> [DIRECTIONS] Across all the entries, how many lines hold "DetailView"? Answer with that number and nothing else.

> [INPUT]
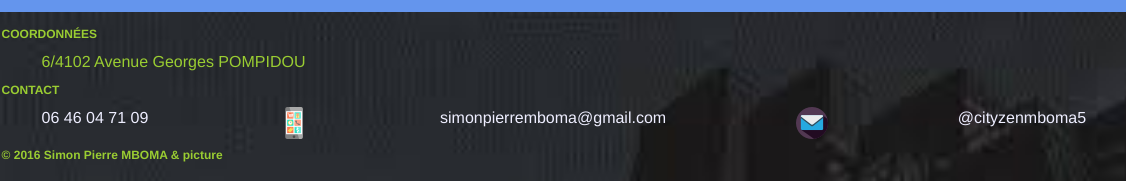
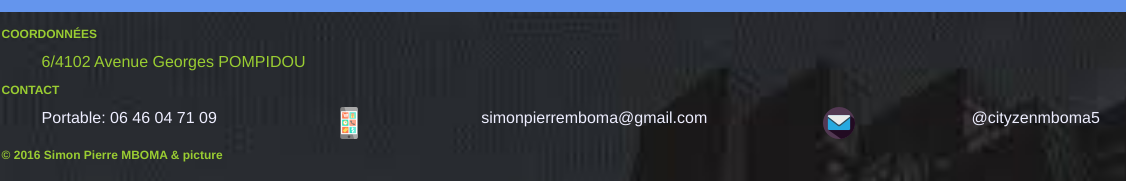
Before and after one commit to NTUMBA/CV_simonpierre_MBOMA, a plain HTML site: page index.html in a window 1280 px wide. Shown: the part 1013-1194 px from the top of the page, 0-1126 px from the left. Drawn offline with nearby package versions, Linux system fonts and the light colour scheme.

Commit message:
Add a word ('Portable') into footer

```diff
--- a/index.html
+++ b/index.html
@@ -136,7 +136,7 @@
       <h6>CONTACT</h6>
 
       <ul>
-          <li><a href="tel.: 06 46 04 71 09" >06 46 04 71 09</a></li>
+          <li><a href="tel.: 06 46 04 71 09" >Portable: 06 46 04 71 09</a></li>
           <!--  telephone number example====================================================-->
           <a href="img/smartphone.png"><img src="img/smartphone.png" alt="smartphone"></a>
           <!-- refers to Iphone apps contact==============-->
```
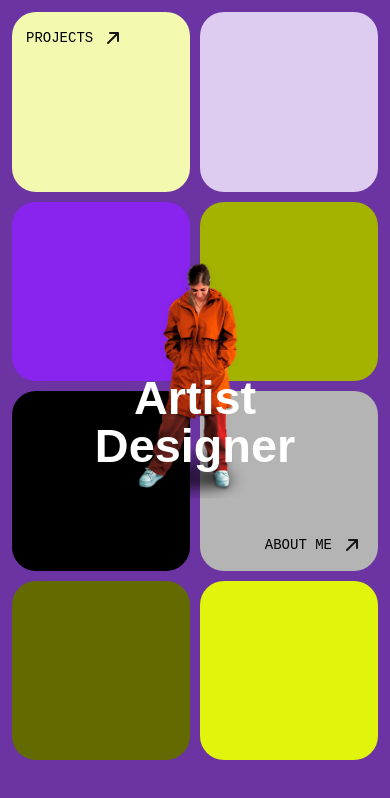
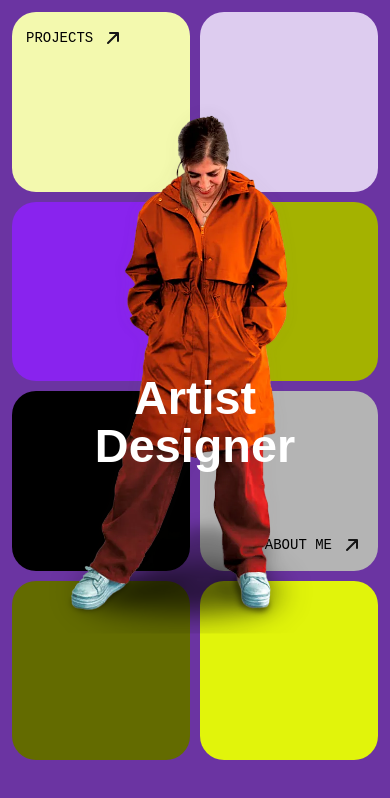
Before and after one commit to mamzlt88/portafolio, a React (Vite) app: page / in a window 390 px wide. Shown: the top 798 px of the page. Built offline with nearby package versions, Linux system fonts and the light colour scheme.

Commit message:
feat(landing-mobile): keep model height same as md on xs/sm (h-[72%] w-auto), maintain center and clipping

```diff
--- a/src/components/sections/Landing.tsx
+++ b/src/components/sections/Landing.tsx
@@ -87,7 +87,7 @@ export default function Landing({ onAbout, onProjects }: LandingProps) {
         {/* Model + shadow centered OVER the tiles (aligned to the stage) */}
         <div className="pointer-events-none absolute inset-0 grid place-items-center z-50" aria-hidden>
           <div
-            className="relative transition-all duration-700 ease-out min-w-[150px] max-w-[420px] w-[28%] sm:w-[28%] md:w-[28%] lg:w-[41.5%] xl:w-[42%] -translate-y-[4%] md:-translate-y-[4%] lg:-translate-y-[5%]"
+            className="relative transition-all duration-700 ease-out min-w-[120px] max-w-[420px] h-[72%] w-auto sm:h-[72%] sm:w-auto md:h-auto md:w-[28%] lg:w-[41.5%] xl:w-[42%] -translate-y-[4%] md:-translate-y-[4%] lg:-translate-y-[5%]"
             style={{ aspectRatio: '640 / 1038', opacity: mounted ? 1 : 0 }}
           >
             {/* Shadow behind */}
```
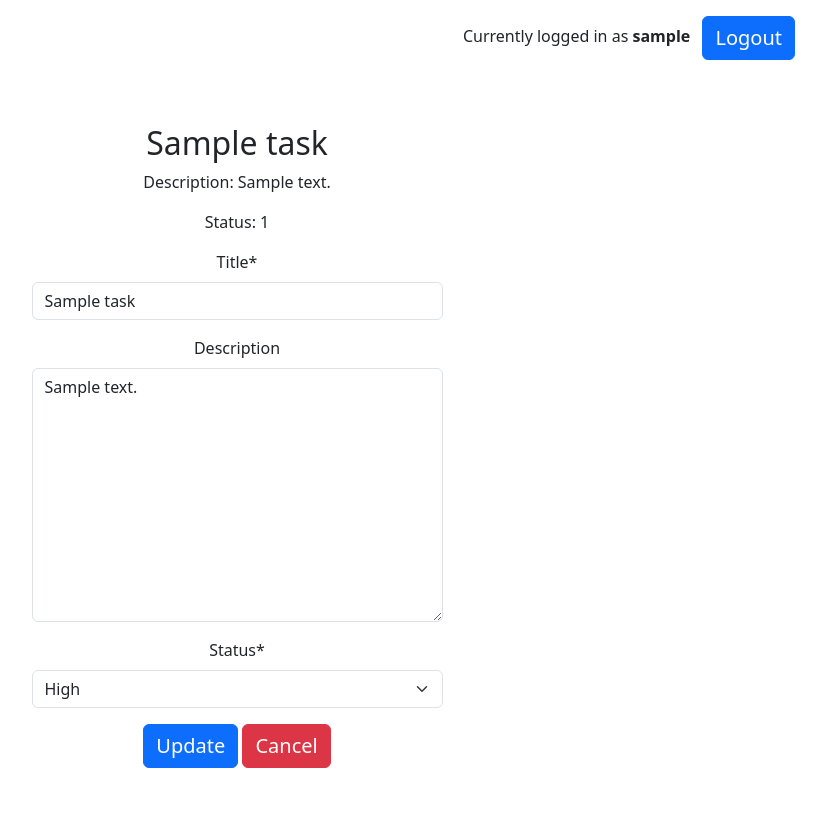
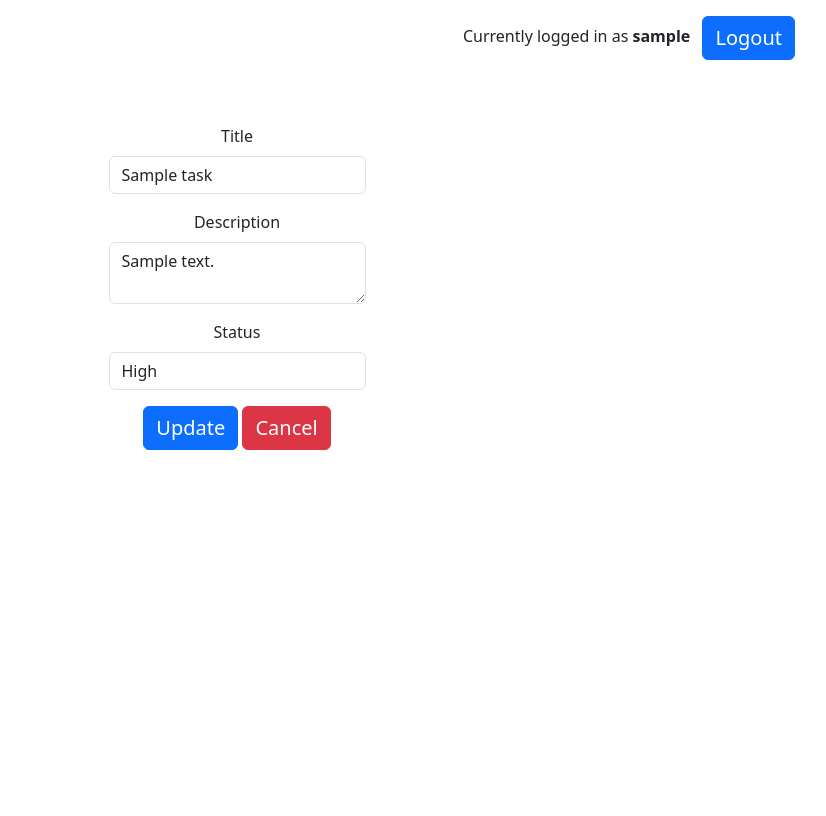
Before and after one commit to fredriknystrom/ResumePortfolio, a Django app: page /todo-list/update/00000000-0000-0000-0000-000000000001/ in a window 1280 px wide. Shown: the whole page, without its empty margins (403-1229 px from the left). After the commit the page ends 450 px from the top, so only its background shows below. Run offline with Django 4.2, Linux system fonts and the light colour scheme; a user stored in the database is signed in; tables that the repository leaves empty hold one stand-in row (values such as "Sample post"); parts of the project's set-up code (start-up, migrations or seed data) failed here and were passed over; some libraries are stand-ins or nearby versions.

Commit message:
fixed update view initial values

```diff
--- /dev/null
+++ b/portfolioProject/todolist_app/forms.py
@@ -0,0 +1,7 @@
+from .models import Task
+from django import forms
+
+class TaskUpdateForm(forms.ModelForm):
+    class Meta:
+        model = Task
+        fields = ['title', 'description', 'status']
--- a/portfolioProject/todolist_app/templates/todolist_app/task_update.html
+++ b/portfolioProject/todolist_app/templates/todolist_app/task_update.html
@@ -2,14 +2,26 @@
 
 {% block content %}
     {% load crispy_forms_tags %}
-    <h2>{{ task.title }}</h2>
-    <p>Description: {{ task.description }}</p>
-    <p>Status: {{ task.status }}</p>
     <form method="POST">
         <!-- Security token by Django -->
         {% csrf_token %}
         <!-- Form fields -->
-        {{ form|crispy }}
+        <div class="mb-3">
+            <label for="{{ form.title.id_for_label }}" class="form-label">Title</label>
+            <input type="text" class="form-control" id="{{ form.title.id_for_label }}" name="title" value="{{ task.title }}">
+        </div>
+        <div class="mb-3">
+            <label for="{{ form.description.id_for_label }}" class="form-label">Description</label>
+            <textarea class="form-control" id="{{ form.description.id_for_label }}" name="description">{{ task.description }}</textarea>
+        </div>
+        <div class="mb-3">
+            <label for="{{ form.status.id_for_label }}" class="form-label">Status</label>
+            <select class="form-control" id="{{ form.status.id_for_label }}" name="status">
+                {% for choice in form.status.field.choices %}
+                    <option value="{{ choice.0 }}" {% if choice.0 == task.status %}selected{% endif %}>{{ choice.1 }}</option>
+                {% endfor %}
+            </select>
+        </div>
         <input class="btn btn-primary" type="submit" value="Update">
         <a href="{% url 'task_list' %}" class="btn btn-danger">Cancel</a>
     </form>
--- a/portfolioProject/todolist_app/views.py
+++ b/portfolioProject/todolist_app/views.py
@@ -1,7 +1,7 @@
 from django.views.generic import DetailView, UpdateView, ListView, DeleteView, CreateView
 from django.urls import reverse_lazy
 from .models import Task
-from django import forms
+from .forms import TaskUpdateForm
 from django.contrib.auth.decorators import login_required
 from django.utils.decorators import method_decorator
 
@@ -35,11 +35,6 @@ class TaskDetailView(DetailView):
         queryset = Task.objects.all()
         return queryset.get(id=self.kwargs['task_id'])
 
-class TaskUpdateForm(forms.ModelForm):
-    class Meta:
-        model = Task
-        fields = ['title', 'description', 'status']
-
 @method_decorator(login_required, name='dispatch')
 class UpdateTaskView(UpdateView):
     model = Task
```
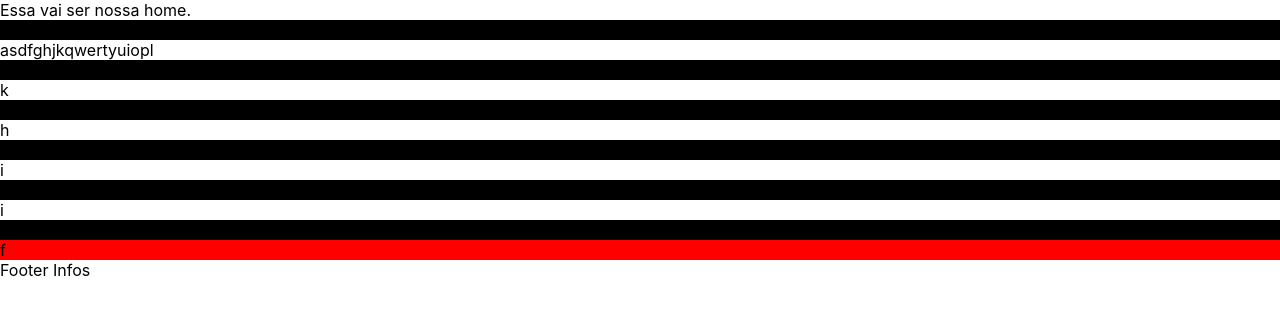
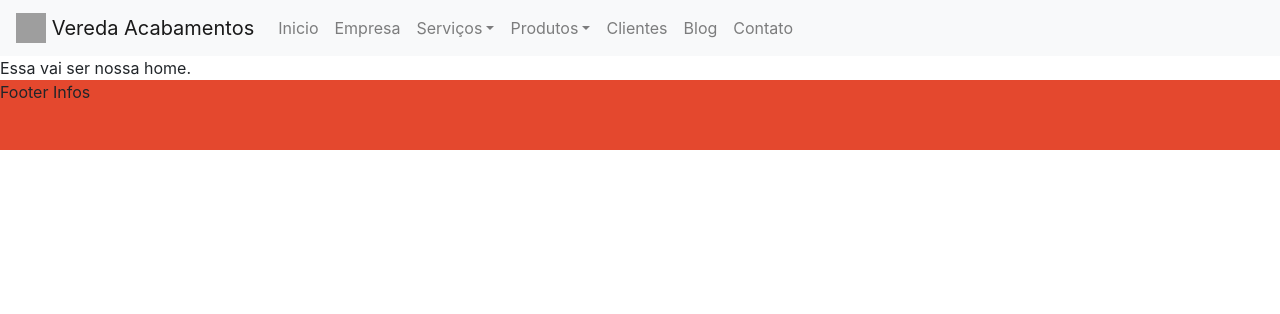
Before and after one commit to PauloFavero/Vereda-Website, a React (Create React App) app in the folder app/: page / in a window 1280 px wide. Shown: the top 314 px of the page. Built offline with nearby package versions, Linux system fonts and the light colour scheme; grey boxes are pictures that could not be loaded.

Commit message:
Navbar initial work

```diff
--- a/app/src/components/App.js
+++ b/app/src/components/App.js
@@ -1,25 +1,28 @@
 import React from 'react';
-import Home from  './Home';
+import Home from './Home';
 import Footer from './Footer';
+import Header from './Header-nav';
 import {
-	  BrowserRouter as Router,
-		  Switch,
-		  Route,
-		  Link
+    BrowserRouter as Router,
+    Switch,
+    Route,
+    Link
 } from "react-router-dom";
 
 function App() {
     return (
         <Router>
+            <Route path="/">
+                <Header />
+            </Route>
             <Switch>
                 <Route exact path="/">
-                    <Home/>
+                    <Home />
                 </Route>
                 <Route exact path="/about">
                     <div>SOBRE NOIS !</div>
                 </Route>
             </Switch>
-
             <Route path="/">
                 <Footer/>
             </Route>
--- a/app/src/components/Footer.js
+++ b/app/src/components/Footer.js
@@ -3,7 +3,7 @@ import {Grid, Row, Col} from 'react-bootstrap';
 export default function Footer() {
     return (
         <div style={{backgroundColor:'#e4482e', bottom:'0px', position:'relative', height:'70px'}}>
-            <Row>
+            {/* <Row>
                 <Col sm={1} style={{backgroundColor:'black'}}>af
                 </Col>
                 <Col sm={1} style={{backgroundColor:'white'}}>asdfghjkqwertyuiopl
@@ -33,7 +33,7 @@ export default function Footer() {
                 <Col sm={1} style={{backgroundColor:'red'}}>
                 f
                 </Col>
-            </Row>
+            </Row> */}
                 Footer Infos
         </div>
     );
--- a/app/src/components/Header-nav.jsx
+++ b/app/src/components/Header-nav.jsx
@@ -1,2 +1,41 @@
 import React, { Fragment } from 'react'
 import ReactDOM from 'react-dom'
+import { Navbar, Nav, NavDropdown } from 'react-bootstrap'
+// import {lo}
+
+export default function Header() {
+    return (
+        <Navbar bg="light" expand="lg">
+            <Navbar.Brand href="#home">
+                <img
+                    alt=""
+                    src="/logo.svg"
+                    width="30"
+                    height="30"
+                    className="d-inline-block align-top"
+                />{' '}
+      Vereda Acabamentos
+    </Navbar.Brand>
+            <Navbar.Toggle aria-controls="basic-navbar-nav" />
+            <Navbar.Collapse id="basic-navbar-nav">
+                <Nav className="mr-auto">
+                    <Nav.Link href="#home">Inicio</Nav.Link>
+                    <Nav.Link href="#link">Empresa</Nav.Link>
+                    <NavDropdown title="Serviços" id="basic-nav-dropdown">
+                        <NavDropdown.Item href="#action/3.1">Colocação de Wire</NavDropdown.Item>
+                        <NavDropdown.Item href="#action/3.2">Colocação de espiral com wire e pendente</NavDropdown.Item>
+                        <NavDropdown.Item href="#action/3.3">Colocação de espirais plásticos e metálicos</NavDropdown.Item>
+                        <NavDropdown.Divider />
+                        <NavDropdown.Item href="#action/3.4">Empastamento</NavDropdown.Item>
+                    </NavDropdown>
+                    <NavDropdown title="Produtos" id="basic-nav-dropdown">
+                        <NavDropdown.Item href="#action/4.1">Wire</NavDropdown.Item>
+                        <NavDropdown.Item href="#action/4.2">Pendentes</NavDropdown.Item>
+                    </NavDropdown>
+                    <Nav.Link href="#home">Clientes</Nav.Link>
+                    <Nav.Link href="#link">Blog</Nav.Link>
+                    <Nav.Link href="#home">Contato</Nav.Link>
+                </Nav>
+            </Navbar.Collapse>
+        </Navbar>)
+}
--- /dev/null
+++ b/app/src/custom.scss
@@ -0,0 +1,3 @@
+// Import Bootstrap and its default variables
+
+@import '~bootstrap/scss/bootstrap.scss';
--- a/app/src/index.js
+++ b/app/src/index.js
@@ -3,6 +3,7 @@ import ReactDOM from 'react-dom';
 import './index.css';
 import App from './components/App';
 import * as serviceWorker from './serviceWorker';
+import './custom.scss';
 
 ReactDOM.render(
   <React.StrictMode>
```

> [RESPONSE AREA] 2